In general feedback terms “well managed and orchestrated” is what you want to hear. It means there were no car parking issues and the loos were pretty clean.
“Well attended” in Cereals parlance usually reflects inclement overhead conditions. It means farmers can turn up because they are not busy spraying.
And “a good day out” would suggest a free entrance ticket, a good collection of freebies and a decent bacon roll from the accountant at lunchtime.
What I didn’t hear…
What I didn’t hear, however, were comments such as thought provoking, challenging or eye-opening.
This would have been the feedback that would make me feel as though I was missing something.
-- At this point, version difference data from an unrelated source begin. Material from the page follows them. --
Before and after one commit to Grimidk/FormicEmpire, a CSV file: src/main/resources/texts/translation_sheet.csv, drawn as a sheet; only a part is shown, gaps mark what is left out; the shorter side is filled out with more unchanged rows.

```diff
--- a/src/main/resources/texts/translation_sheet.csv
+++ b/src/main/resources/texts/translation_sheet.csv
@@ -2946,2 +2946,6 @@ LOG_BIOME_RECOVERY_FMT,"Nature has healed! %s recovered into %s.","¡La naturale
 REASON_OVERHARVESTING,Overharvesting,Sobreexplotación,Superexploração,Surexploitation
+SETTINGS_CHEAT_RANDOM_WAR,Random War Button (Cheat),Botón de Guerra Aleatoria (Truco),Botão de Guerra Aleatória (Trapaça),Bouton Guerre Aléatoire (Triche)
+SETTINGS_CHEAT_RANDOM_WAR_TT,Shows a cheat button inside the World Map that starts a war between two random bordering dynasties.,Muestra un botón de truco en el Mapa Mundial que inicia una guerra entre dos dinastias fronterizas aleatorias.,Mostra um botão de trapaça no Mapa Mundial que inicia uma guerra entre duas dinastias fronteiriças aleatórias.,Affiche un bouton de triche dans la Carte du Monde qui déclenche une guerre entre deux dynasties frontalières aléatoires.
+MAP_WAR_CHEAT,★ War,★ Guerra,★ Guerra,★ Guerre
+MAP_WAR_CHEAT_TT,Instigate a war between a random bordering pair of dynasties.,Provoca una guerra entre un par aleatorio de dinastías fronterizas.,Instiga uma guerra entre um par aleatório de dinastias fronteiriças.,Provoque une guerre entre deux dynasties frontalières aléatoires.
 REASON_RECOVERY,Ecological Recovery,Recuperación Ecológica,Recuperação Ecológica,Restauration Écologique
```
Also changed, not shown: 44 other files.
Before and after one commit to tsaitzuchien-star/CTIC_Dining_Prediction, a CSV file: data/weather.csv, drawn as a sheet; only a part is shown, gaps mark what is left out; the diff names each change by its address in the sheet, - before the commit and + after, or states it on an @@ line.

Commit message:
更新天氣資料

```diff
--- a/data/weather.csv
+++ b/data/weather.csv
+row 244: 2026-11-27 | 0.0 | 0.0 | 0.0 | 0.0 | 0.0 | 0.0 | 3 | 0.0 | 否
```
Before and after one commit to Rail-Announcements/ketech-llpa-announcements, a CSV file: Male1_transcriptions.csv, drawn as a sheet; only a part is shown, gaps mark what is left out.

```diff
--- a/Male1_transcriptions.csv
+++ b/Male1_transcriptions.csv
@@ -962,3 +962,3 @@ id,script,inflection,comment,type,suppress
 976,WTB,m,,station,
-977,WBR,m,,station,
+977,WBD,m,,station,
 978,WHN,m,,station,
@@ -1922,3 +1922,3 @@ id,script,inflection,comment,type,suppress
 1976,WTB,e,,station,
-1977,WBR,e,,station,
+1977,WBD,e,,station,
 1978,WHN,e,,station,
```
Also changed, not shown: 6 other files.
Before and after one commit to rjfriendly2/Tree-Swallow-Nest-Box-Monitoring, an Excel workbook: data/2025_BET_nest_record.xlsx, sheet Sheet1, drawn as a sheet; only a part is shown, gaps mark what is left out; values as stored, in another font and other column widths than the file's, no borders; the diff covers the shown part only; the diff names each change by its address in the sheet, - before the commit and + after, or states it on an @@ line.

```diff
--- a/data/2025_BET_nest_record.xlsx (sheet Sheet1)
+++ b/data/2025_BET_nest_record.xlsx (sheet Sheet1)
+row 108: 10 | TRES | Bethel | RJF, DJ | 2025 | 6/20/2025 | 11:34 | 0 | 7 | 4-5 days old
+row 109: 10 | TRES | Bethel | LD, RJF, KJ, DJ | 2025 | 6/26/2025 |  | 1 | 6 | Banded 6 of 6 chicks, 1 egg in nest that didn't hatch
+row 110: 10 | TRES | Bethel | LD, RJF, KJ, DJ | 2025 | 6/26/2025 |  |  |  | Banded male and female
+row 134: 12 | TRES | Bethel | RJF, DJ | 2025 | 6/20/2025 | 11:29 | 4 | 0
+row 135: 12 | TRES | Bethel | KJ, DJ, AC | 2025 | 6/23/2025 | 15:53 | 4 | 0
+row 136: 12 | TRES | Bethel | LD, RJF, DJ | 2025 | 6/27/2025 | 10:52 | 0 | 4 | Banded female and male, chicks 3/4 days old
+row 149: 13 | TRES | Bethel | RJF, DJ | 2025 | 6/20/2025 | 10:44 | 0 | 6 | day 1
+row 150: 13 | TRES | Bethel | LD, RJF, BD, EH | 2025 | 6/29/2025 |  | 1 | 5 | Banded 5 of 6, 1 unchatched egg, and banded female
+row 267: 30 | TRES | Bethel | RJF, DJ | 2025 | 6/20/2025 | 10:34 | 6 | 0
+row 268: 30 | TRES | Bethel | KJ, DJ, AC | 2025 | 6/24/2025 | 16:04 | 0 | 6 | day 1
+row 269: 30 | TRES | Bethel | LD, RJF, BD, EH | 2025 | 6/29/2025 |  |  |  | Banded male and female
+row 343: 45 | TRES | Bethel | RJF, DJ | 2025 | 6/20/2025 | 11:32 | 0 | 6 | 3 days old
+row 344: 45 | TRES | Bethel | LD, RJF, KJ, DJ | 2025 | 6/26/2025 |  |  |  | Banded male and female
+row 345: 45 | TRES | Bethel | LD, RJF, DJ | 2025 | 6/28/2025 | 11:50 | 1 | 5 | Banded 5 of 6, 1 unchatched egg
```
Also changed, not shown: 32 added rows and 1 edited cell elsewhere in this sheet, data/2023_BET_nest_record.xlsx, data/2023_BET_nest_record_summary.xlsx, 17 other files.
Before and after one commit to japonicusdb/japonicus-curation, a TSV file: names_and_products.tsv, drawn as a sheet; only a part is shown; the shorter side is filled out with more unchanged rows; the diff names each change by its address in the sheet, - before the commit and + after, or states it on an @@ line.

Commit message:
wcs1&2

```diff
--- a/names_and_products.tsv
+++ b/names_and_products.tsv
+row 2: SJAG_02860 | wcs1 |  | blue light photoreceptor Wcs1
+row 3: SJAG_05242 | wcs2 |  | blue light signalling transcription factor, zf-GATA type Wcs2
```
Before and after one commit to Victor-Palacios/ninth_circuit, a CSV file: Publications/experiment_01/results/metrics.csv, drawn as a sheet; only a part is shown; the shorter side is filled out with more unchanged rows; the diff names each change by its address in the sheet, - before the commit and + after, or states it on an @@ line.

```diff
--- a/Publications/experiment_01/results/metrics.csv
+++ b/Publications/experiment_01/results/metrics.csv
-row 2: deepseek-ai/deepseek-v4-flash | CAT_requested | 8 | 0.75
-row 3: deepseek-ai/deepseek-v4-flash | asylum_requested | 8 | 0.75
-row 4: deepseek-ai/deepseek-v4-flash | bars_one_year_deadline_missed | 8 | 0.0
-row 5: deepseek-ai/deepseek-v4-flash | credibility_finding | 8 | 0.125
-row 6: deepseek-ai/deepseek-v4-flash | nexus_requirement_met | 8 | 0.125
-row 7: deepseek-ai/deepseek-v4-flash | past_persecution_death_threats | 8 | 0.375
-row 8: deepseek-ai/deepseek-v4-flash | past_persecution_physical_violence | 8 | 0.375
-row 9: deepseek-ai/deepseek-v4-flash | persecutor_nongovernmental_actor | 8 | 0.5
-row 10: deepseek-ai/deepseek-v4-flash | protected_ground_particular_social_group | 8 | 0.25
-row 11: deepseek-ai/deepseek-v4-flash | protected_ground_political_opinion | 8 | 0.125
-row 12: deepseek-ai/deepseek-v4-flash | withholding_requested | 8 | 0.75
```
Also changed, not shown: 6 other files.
When the Royal Show was in decline, most said that it was suffering from too broad an offering – trying to be all things to all farmers, across all sectors, and not a specialist in any of them.
Has our world become so fast, connected and digitally plugged-in that people no longer attend Cereals expecting to find out something new? They attend to compare and contrast. To see in the flesh what they have already read or viewed online. And, of course, to socialise.
Rarely are there such things as an exclusive or a never-seen-before that draws people to event such as Cereals.
In the retail world, people’s habits are such that they will often view new designs in shops and buy online. In the arable world, we view online, touch and kick at Cereals and cogitate in the car on the way home.
The event doesn’t need to promote seismic change as long as everyone who attends is happy. But are they?
For many exhibitors and visitors, the benefits of Cereals are slightly intangible. So the organiser, Haymarket, needs to be very aware of its pricing. In my micro-survey, all commented that they thought it too dear.
If the cost of having a stand deters exhibitors from attending, the competitive disadvantage of not being on display will quickly disappear and others will follow.
Similarly, the event must be affordable for everyone involved in the arable sector, from students to chief execs.
If it loses its “must-attend” status as the marquee event in the arable farming calendar, the business model collapses. Exhibitors and punters depend on one another. If one stops going, the other will follow.
It would be a travesty if Cereals went the way of the Royal Show and Smithfield. Priced correctly, I am sure it has a bright future.